It’s clear that Metal Gear Survive isn’t going to go down as the best-selling game sporting the Metal Gear title, but it’s also a far cry from the terrible experience many preemptively claimed it would be. Hung up on the “Metal Gear” portion of the title, fans of the original series couldn’t quite connect the dots between a zombie-survival base builder and the story-heavy series. Metal Gear Solid may have always been known for its fantastical elements, but the pitch to use the series as a launching point for this kind of game must have been a wild one.

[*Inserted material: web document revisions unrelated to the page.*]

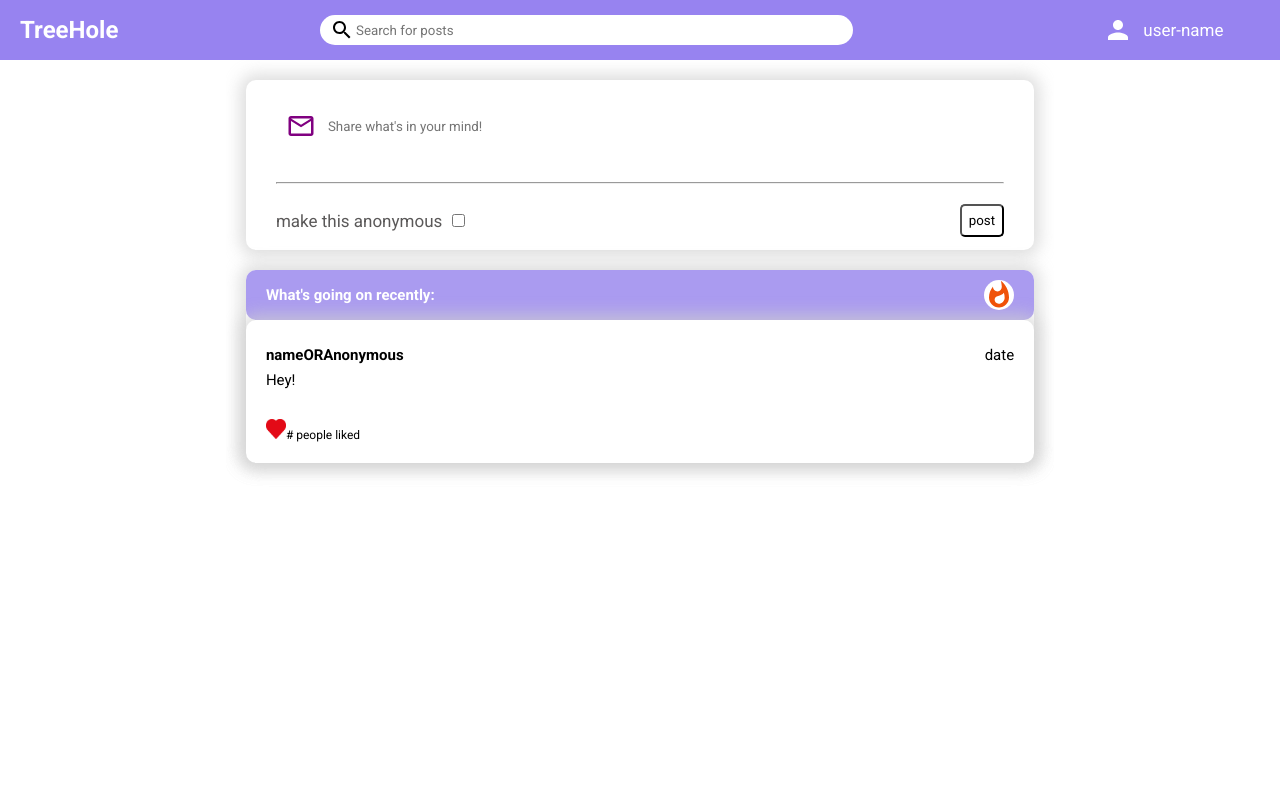
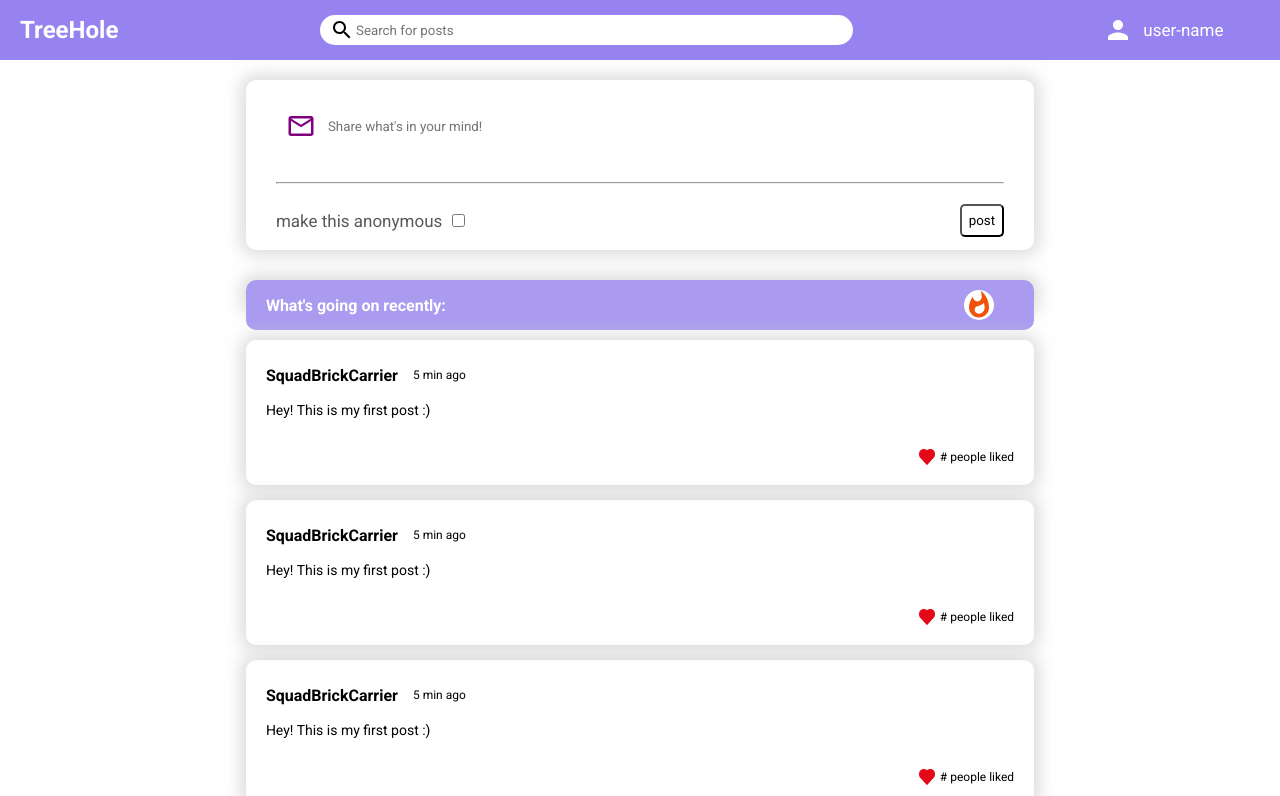
Before and after one commit to Squad-BrickCarriers/CS35L_SquadBrickCarriers-Final-Project, a React (Create React App) app: page / in a window 1280 px wide. Shown: the top 796 px of the page. Built offline with nearby package versions, Linux system fonts and the light colour scheme.

Commit message:
homepage finished

```diff
--- a/src/components/feed/Feed.jsx
+++ b/src/components/feed/Feed.jsx
@@ -1,12 +1,21 @@
 import "./feed.css"
 import Share from "../share/Share"
 import Post from "../post/Post"
+import PostPanel from "../postPanel/PostPanel"
 
 export default function Feed(){
     return(
         <div className="feed">
             <div className="feedWrapper">
                 <Share/>
+                <PostPanel/>
+                <Post/>
+                <Post/>
+                <Post/>
+                <Post/>
+                <Post/>
+                <Post/>
+                <Post/>
                 <Post/>
             </div>
         </div>
--- a/src/components/feed/feed.css
+++ b/src/components/feed/feed.css
@@ -1,7 +1,6 @@
 .feed{
     flex: 5.5;
     height: 100vh;
-    overflow-y: scroll;
 }
 
 .feedWrapper{
--- a/src/components/post/Post.jsx
+++ b/src/components/post/Post.jsx
@@ -3,19 +3,14 @@ import {Whatshot} from "@material-ui/icons"
 
 export default function Post(){
     return(
-        <div className="postPanel">
-            <div className="postPanelTop">
-                <span className="panelText">What's going on recently:</span>
-                <Whatshot className="rank"/>
-            </div>
         <div className="post">
             <div className="postWrapper">
                 <div className="postTop">
-                        <span className="postName">nameORAnonymous</span>
-                        <span className="postDate">date</span>
+                    <span className="postName">SquadBrickCarrier</span>
+                    <span className="postDate">5 min ago</span>
                 </div>
                 <div className="postCenter">
-                        <span className="postText">Hey!</span>
+                    <span className="postText">Hey! This is my first post :)</span>
                 </div>
                 <div className="postBottom">
                     <div className="postBottomLeft"></div>
@@ -28,6 +23,5 @@ export default function Post(){
                 </div>
             </div>
         </div>
-        </div>
     )
 }
--- a/src/components/post/post.css
+++ b/src/components/post/post.css
@@ -1,38 +1,3 @@
-.rank{
-    font-size: 30px !important;
-    margin-top: 10px;
-    margin-bottom: 10px;
-    margin-right: 20px;
-    cursor: pointer;
-    color:rgb(240, 82, 9);
-    background-color: white;
-    border-radius: 30px;
-}
-
-.postPanel{
-    width: 100%;
-    border-radius: 10px;
-    margin-top: 20px;
-    -webkit-box-shadow: 0px 0px 16px 6px rgba(207,207,207,0.69);
-    box-shadow: 0px 0px 16px 6px rgba(207,207,207,0.69);
-}
-
-.postPanelTop{
-    width: 100%;
-    display: flex;
-    align-items: center;
-    border-radius: 10px;
-    justify-content: space-between;
-    background-color: #aa9bf0;
-}
-
-.panelText{
-    font-size: 15px;
-    margin-left: 20px;
-    color: white;
-    font-weight: bold;
-}
-
 .postWrapper{
     padding: 20px;
 }
@@ -40,6 +5,7 @@
 .post{
     width: 100%;
     border-radius: 10px;
+    margin-top: 15px;
     -webkit-box-shadow: 0px 0px 16px 6px rgba(207,207,207,0.69);
     box-shadow: 0px 0px 16px 6px rgba(207,207,207,0.69);
 }
@@ -48,35 +14,43 @@
     height: 30px;
     display: flex;
     align-items: center;
-    justify-content: space-between;
 }
 
 .postName{
-    font-size: 15px;
+    font-size: 16px;
     font-weight: 550;
 }
 
 .postDate{
-    font-size: 15px;
+    font-size: 12px;
+    margin-left: 15px;
 }
 
 .postText{
-    font-size: 15px;
+    font-size: 14px;
+}
+
+.postCenter{
+    margin-top: 10px;
 }
 
 .postBottom{
     margin-top: 20px;
     display: flex;
     align-items: center;
+    justify-content: space-between;
 }
 
 .like{
-    width: 20px;
-    height: 20px;
+    width: 16px;
+    height: 16px;
+    margin-right: 5px;
+    cursor: pointer;
 }
 
 .postBottomRight{
     margin-top: 10px;
+    display: flex;
     align-items: center;
 }
 
--- /dev/null
+++ b/src/components/postPanel/PostPanel.jsx
@@ -0,0 +1,13 @@
+import "./postPanel.css"
+import {Whatshot} from "@material-ui/icons"
+
+export default function PostPanel(){
+    return(
+        <div className="postPanel">
+            <div className="postPanelTop">
+                <span className="panelText">What's going on recently:</span>
+                <Whatshot className="rank"/>
+            </div>
+        </div>
+    )
+}
--- /dev/null
+++ b/src/components/postPanel/postPanel.css
@@ -0,0 +1,36 @@
+.rank{
+    font-size: 30px !important;
+    margin-top: 10px;
+    margin-bottom: 10px;
+    margin-right: 40px;
+    cursor: pointer;
+    color:rgb(240, 82, 9);
+    background-color: white;
+    border-radius: 30px;
+}
+
+.postPanel{
+    width: 100%;
+    height: 30px;
+    border-radius: 10px;
+    margin-top: 20px;
+    margin-bottom: 30px;
+    -webkit-box-shadow: 0px 0px 16px 6px rgba(207,207,207,0.69);
+    box-shadow: 0px 0px 16px 6px rgba(207,207,207,0.69);
+}
+
+.postPanelTop{
+    width: 100%;
+    display: flex;
+    align-items: center;
+    border-radius: 10px;
+    justify-content: space-between;
+    background-color: #aa9bf0;
+}
+
+.panelText{
+    font-size: 16px;
+    margin-left: 20px;
+    color: white;
+    font-weight: bold;
+}
--- a/src/components/share/share.css
+++ b/src/components/share/share.css
@@ -2,6 +2,7 @@
     width: 100%;
     height: 170px;
     border-radius: 10px;
+    margin-bottom: 30px;
     background-color: white;
     -webkit-box-shadow: 0px 0px 16px 6px rgba(207,207,207,0.69);
     box-shadow: 0px 0px 16px 6px rgba(207,207,207,0.69);
--- a/src/pages/home/Home.jsx
+++ b/src/pages/home/Home.jsx
@@ -2,9 +2,6 @@ import Topbar from "../../components/topbar/Topbar";
 import Margin from "../../components/margin/Margin";
 import Feed from "../../components/feed/Feed";
 import Scrollbar from "../../components/scrollbar/Scrollbar";
-import Share from "../../components/share/Share";
-import Post from "../../components/post/Post";
-
 import "./home.css"
 
 export default function Home(){
```
Lines whose indentation alone changed are shown as unchanged.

I remember the first time I played through XCOM: Enemy Unknown. It was a solid game, but one that caused my stress level to increase tenfold. There never seemed to be a moment of reprieve, even while I was tinkering around in the underground headquarters. Was I making the right decisions? Would they come back to bite me on a future mission? It was a never-ending game of second-guessing myself, yet somehow still enjoyable.
Accountability. Without it, my credibility as a writer and, dare I say, a journalist, is left with an aura of decay. That festering cloud will continue to rot and grow until I’m little more than a tabloid artist, spinning improbable tales for the bored and the unemployed. It’s not a future I want for myself, and so I aim to hold myself accountable for my actions, thoughts, and words.
Welcome to the continent of Onich, a once vibrant land that’s since been touched by decay and riddled with deadly foes. Over the 1,500 years since its discovery by refugees fleeing from a devastated homeland, the continent’s dark history slowly started to surface, its provinces falling victim to the ravenous Kelvari. The network of evil is responsible for breeding “Rootsouls,” the fierce creatures that have claimed parts of Onich as their own.
On September 21st, 2016, I went on a little rant, calling die-hard Metal Gear fans “dramatic,” claiming that they put the series on “such a high pedestal that any deviation from the source material is viewed as a black mark, a cancer that will only serve to destroy all they’ve grown to love.” All of this, of course, was in response to the reveal of Konami’s Metal Gear Survive, and was part of a piece explaining how the title wasn’t the end-all for the series.